*** RECORDED INFORMATION ***
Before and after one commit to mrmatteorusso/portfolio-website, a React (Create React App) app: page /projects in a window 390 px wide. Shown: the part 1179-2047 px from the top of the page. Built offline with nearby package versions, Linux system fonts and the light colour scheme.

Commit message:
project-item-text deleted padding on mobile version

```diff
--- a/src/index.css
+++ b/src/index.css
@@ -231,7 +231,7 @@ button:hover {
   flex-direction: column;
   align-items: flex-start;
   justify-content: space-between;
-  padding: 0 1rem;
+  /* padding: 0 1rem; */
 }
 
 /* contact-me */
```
*** End of RECORDED INFORMATION ***
*** RECORDED INFORMATION ***
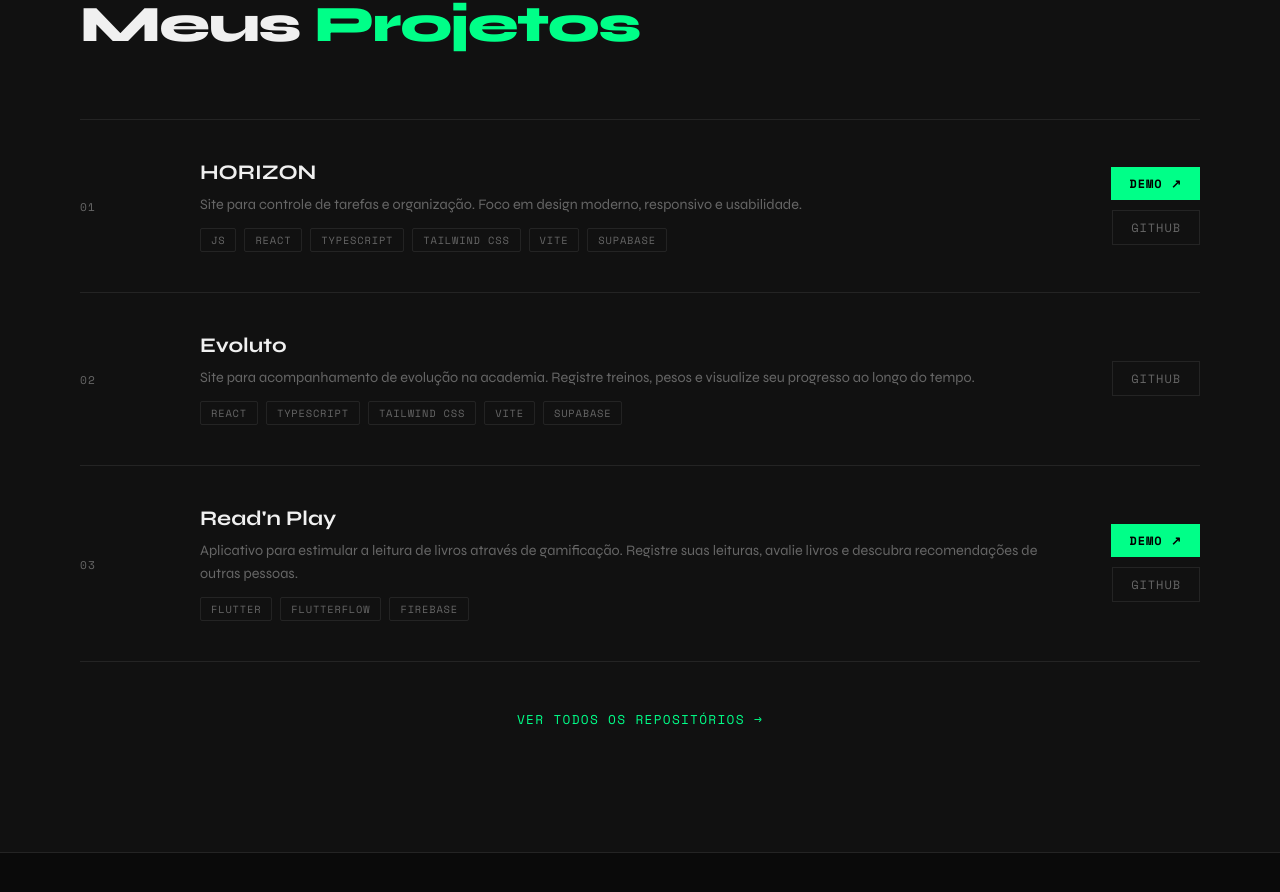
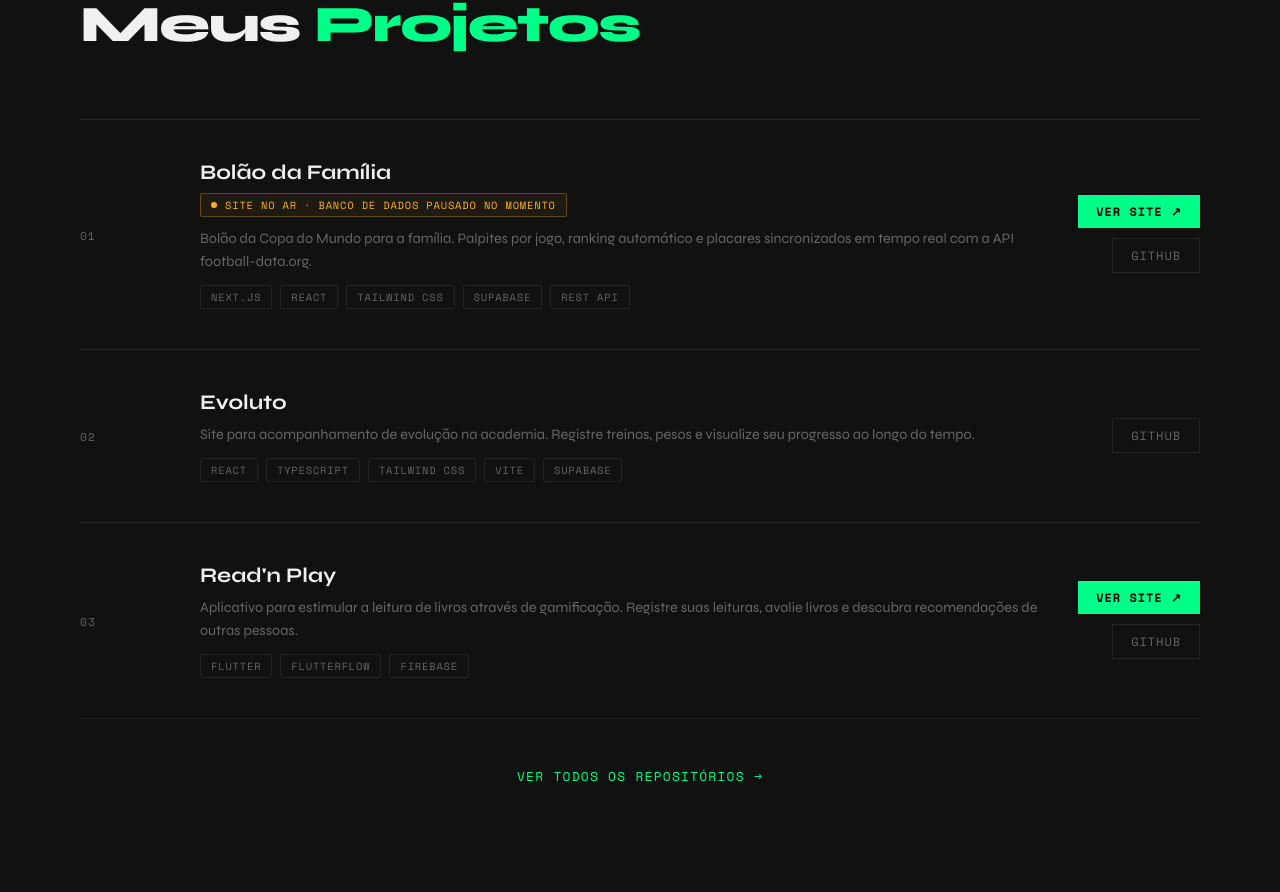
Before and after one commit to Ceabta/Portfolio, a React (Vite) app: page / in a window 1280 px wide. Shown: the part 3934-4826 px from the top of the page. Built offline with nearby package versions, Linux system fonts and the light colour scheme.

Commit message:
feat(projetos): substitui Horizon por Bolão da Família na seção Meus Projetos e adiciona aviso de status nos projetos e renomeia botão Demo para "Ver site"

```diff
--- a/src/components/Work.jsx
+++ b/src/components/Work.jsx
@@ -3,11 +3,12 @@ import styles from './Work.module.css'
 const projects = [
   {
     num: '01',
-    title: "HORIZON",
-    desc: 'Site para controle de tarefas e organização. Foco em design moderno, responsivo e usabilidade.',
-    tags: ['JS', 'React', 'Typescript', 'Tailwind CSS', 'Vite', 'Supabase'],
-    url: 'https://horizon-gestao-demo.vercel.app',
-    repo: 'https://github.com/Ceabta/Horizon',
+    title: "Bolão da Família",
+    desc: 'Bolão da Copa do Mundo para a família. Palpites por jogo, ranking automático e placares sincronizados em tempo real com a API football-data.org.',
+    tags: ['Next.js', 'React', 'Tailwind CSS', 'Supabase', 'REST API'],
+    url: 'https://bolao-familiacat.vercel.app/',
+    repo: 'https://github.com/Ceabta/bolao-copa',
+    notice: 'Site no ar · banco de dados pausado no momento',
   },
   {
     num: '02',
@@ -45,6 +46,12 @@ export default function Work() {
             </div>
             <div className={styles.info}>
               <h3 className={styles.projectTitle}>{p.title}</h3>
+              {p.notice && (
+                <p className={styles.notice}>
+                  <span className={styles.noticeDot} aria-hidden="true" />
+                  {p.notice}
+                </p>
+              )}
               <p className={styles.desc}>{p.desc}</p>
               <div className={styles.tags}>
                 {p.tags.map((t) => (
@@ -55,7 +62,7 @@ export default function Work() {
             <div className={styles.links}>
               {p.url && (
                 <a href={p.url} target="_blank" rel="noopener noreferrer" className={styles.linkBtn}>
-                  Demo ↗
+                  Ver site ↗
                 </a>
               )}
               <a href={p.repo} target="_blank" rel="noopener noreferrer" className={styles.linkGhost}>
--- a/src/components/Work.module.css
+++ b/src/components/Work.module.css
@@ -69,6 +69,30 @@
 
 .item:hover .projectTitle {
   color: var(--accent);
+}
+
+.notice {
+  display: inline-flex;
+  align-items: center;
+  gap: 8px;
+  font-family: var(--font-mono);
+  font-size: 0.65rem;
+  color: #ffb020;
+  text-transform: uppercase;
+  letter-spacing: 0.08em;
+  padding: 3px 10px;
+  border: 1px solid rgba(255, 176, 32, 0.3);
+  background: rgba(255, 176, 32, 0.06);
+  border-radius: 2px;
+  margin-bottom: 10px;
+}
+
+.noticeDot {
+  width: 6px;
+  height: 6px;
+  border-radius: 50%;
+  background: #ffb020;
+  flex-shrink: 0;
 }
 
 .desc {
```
*** End of RECORDED INFORMATION ***
*** RECORDED INFORMATION ***
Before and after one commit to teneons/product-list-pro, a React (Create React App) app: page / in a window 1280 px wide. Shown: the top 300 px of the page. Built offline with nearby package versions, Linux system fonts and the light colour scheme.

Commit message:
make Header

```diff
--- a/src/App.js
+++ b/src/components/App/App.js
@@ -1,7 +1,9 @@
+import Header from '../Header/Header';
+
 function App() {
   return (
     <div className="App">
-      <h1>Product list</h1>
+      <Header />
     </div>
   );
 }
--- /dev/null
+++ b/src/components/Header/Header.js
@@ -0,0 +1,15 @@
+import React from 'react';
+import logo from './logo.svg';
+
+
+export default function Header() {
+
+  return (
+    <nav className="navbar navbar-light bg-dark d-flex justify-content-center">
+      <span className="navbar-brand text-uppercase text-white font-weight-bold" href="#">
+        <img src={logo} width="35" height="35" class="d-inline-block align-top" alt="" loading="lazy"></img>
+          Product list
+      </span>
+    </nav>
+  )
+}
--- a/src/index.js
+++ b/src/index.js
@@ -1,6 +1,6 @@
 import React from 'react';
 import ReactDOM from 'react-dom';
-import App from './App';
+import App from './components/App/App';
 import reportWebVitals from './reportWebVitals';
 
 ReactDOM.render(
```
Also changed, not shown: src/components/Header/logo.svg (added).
*** End of RECORDED INFORMATION ***
[ABOUT THIS EXERCISE]:
When you reach the line with "Before and after one commit to teneons/product-list-pro, a" in the records above, start writing out lines exactly, and stop once the line with "Also changed, not" has been written; include nothing else.

[TASK RESULT]:
Before and after one commit to teneons/product-list-pro, a React (Create React App) app: page / in a window 1280 px wide. Shown: the top 300 px of the page. Built offline with nearby package versions, Linux system fonts and the light colour scheme.

Commit message:
make Header

```diff
--- a/src/App.js
+++ b/src/components/App/App.js
@@ -1,7 +1,9 @@
+import Header from '../Header/Header';
+
 function App() {
   return (
     <div className="App">
-      <h1>Product list</h1>
+      <Header />
     </div>
   );
 }
--- /dev/null
+++ b/src/components/Header/Header.js
@@ -0,0 +1,15 @@
+import React from 'react';
+import logo from './logo.svg';
+
+
+export default function Header() {
+
+  return (
+    <nav className="navbar navbar-light bg-dark d-flex justify-content-center">
+      <span className="navbar-brand text-uppercase text-white font-weight-bold" href="#">
+        <img src={logo} width="35" height="35" class="d-inline-block align-top" alt="" loading="lazy"></img>
+          Product list
+      </span>
+    </nav>
+  )
+}
--- a/src/index.js
+++ b/src/index.js
@@ -1,6 +1,6 @@
 import React from 'react';
 import ReactDOM from 'react-dom';
-import App from './App';
+import App from './components/App/App';
 import reportWebVitals from './reportWebVitals';
 
 ReactDOM.render(
```
Also changed, not shown: src/components/Header/logo.svg (added).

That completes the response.